* WHAT YOU ARE ASKED TO DO *
Lines from the entries below that hold "Create" form the answer; copy all of them.

Image comparison data
......
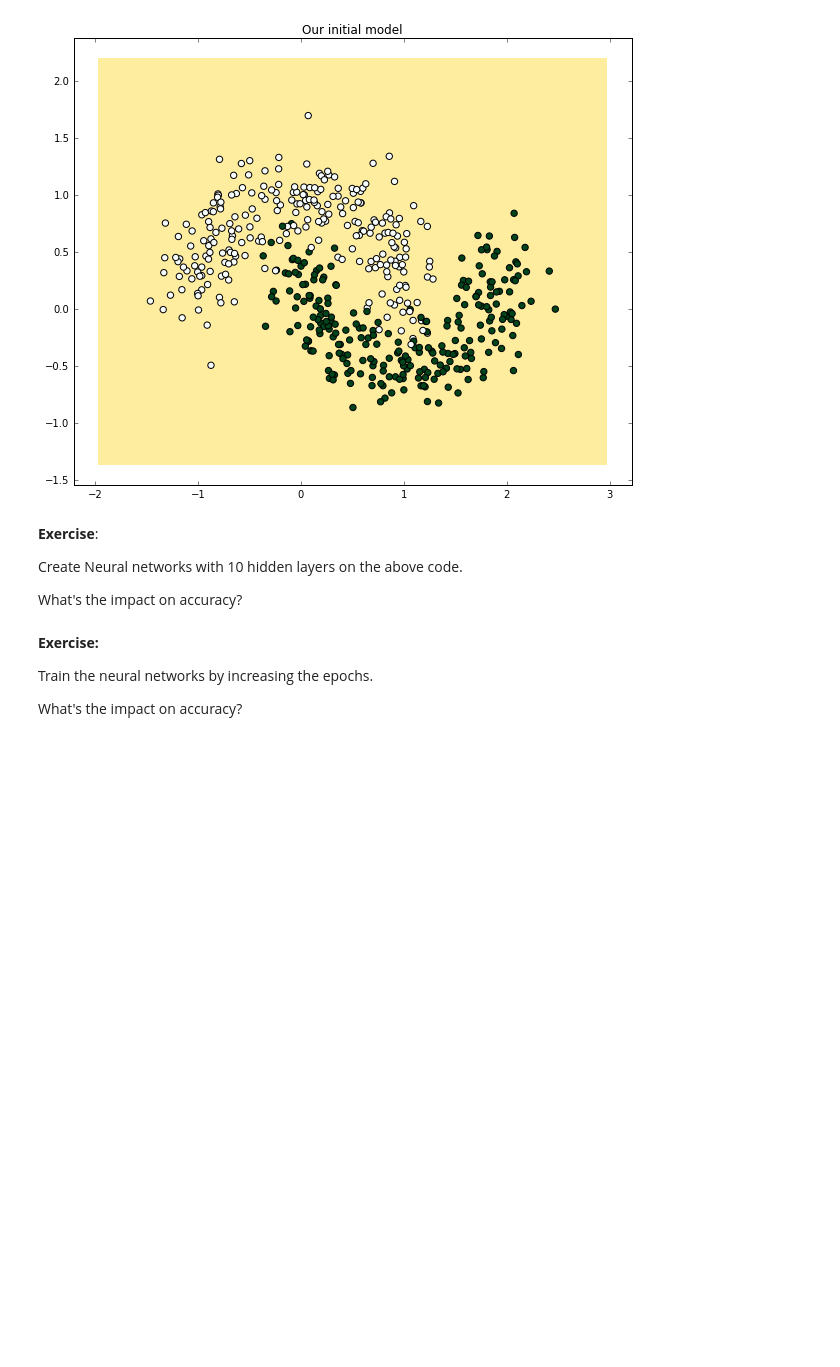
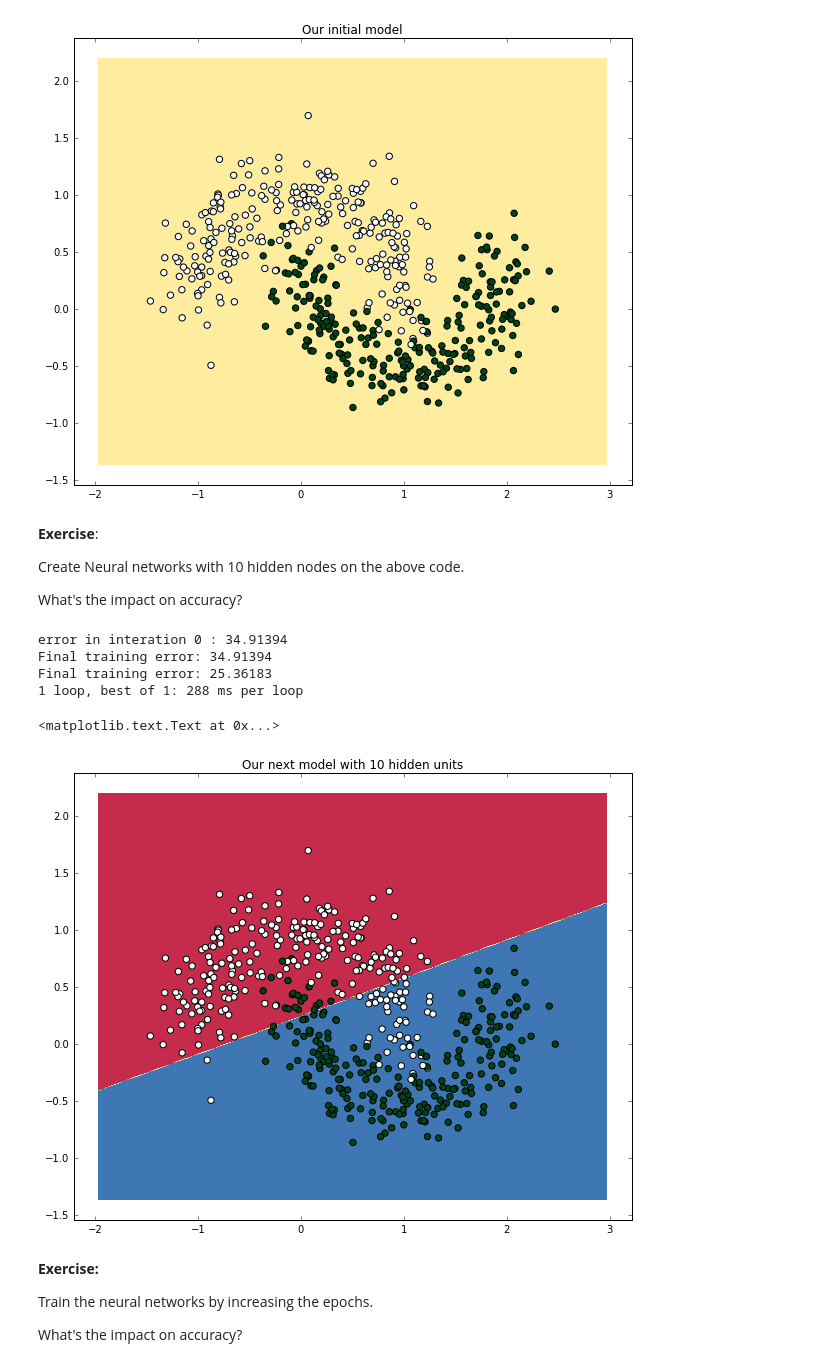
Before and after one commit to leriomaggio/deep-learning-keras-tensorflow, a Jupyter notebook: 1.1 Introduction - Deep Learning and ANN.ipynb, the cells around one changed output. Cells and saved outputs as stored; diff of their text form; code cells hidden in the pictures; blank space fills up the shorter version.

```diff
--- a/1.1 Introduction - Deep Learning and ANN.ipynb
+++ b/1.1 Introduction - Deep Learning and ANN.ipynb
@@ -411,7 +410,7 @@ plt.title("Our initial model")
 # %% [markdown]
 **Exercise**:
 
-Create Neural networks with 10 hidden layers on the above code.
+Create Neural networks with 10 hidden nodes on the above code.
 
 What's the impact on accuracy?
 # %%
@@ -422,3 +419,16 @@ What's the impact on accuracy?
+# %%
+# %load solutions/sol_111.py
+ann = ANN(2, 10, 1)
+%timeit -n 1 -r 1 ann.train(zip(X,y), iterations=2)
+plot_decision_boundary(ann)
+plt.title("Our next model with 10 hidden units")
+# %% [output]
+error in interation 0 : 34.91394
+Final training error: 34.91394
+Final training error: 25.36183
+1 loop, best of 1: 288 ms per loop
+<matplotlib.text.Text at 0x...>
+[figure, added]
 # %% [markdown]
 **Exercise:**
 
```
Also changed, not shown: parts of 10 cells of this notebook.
......
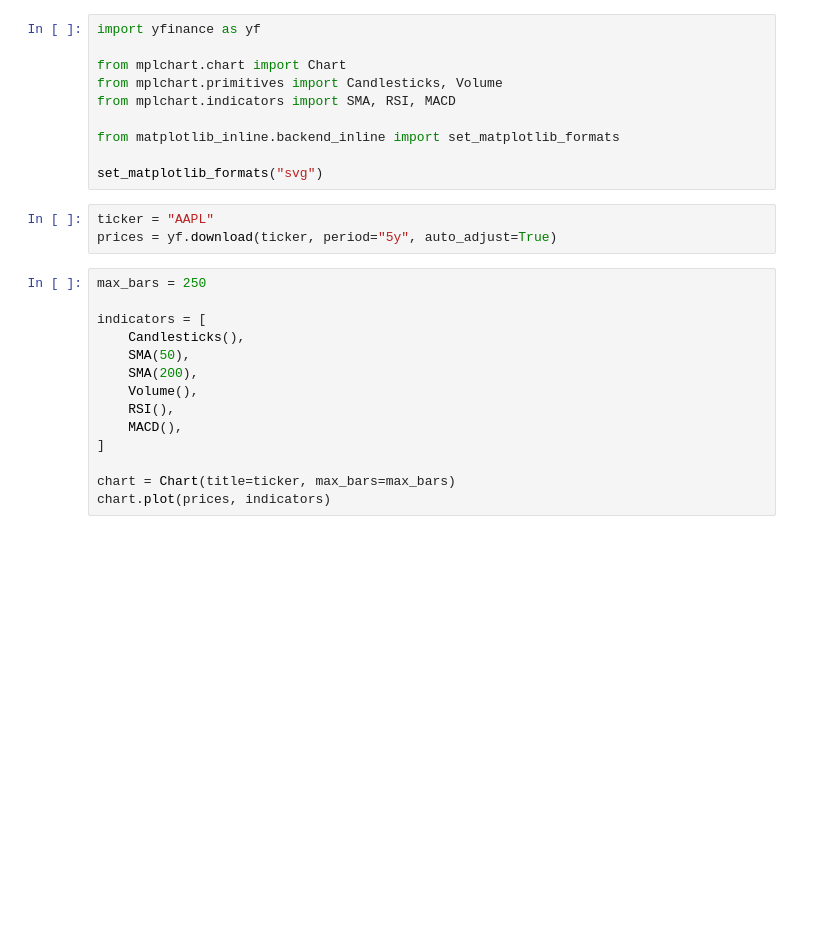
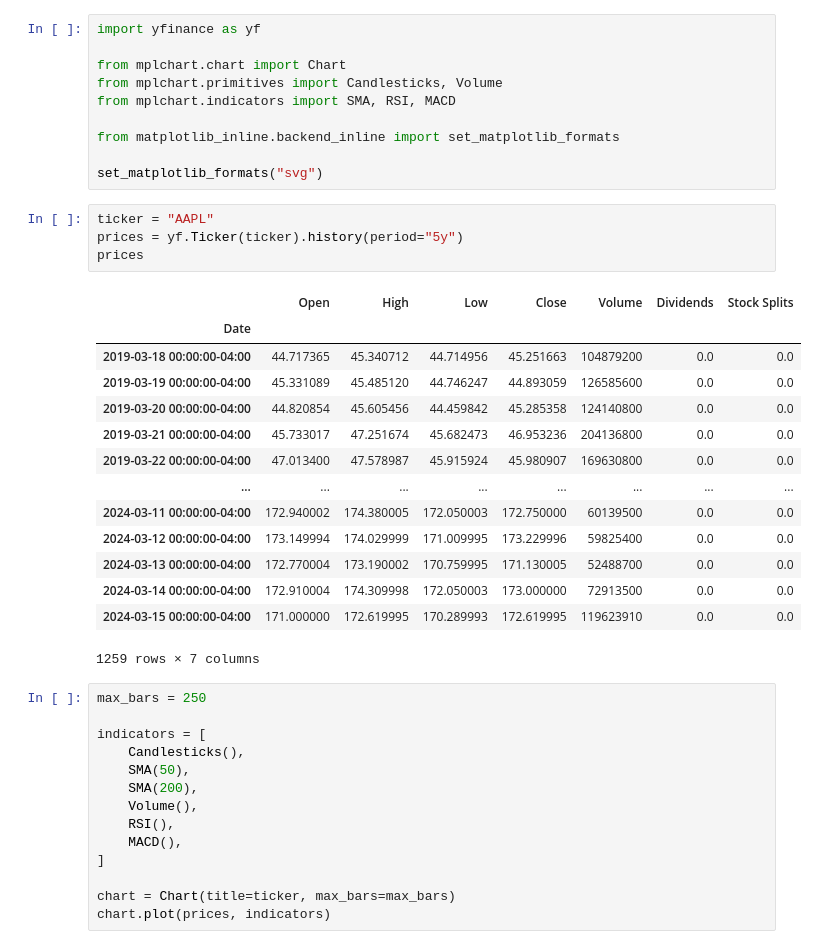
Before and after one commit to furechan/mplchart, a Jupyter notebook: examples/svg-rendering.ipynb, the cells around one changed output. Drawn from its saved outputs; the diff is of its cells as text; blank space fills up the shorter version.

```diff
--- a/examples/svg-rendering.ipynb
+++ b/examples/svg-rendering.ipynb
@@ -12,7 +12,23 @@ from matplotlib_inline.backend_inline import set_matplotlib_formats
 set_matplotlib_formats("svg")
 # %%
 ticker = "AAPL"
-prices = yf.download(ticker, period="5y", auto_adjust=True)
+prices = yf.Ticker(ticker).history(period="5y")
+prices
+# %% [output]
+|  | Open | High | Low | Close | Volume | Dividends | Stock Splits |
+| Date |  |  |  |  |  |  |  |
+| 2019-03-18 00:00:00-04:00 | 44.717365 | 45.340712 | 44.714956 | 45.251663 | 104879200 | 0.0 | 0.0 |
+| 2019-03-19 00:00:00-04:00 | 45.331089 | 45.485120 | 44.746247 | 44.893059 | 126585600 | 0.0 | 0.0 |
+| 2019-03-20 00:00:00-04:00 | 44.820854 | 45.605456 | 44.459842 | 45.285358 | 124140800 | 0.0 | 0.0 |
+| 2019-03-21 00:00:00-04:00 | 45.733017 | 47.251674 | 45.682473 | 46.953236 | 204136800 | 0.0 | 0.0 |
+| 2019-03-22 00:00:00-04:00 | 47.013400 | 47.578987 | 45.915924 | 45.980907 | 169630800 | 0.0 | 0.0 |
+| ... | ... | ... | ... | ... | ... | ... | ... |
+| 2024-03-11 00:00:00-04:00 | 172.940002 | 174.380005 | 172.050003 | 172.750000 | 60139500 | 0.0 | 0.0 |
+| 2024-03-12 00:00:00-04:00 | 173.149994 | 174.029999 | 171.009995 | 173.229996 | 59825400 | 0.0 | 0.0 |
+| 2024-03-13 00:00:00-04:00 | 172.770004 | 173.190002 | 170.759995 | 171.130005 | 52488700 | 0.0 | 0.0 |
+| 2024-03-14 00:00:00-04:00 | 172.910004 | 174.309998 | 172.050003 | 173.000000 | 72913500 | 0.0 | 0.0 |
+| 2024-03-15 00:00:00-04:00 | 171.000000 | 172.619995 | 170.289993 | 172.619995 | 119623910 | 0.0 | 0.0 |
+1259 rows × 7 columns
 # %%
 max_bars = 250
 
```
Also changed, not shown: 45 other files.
......
* SOLUTION FOR THIS TASK *
-Create Neural networks with 10 hidden layers on the above code.
+Create Neural networks with 10 hidden nodes on the above code.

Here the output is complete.